Task directions =>
Look through the records, and whenever a line includes the word "fuimos", copy it.

= Beginning of Section =

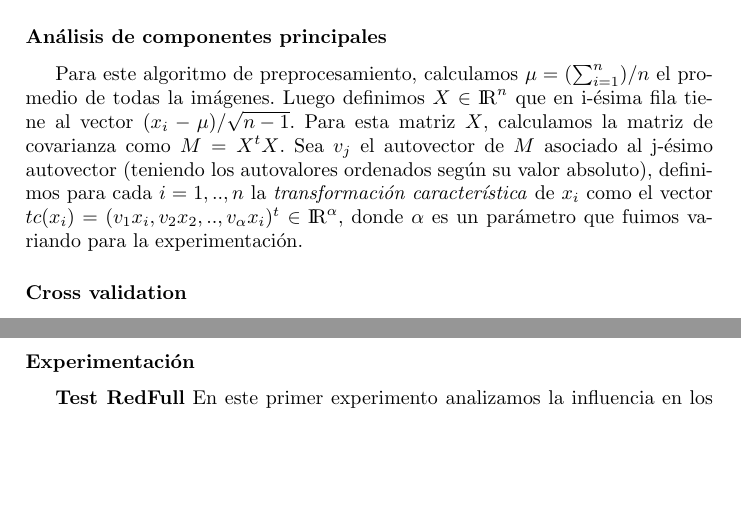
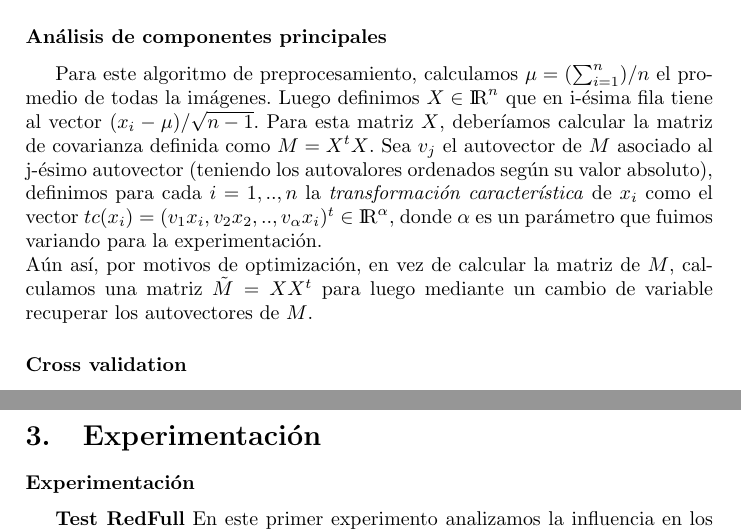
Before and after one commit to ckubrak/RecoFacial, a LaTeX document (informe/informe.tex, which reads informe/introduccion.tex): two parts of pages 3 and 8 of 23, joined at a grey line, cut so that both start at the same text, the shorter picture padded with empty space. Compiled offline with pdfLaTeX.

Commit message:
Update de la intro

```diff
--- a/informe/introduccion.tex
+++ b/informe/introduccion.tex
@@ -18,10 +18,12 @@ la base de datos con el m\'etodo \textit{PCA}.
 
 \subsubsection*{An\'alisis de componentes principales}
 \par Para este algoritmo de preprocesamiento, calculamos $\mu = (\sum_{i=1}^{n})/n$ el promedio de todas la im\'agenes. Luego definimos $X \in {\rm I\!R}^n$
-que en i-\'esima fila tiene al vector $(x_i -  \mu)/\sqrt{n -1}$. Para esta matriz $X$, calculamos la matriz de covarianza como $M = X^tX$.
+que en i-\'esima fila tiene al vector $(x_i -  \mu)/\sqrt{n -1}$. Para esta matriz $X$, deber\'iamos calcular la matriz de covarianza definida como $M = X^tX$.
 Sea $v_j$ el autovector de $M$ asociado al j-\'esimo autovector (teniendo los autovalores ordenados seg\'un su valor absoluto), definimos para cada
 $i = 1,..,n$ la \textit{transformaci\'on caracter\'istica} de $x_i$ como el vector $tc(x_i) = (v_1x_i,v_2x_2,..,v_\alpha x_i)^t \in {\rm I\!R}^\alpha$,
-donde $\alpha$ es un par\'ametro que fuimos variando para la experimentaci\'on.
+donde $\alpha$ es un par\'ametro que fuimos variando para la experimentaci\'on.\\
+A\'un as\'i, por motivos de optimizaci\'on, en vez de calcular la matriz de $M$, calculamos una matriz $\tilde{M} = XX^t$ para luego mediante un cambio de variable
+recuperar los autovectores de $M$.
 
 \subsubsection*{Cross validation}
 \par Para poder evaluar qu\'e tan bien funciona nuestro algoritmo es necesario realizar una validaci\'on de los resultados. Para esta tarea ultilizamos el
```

= End of Section =

Answer to this exercise =>
-donde $\alpha$ es un par\'ametro que fuimos variando para la experimentaci\'on.
+donde $\alpha$ es un par\'ametro que fuimos variando para la experimentaci\'on.\\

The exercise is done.